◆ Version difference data
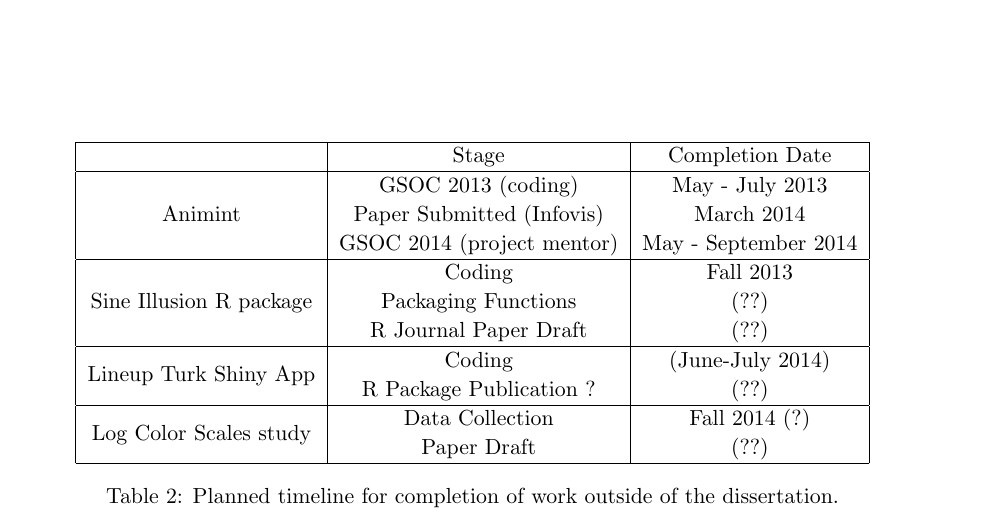
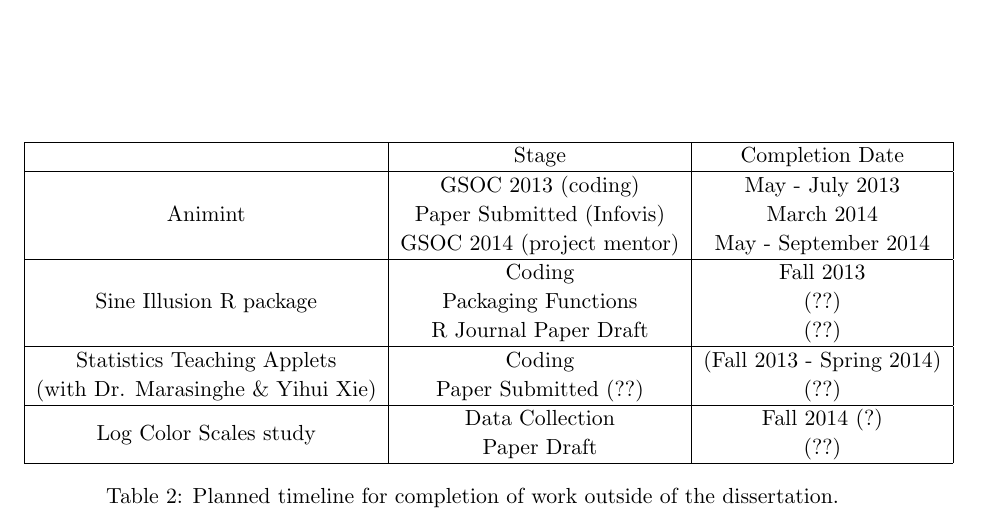
Before and after one commit to srvanderplas/Dissertation, a LaTeX thesis (thesis.tex): part of page 12 of 87, cut so that both start at the same text. Compiled offline with pdfLaTeX.

Commit message:
Update other work table - Eric is doing the shiny app

```diff
--- a/thesis.tex
+++ b/thesis.tex
@@ -187,8 +187,8 @@
 \multirow{3}{*}{Sine Illusion R package} & Coding & Fall 2013\\
  & Packaging Functions & (??)\\
  & R Journal Paper Draft & (??)\\\hline
-\multirow{2}{*}{Lineup Turk Shiny App} & Coding & (June-July 2014)\\
- & R Package Publication ? & (??)\\\hline
+Statistics Teaching Applets & Coding & (Fall 2013 - Spring 2014)\\
+(with Dr. Marasinghe \& Yihui Xie) & Paper Submitted (??) & (??)\\\hline
 \multirow{2}{*}{Log Color Scales study} & Data Collection & Fall 2014 (?) \\
  & Paper Draft & (??)\\\hline
 \end{tabular}
```
Also changed, not shown: 1 other file.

◆ TASK INSTRUCTIONS
Would you please filter the lines above and copy every one that includes "Paper"?

◆ PROBLEM SOLUTION
  & R Journal Paper Draft & (??)\\\hline
+(with Dr. Marasinghe \& Yihui Xie) & Paper Submitted (??) & (??)\\\hline
  & Paper Draft & (??)\\\hline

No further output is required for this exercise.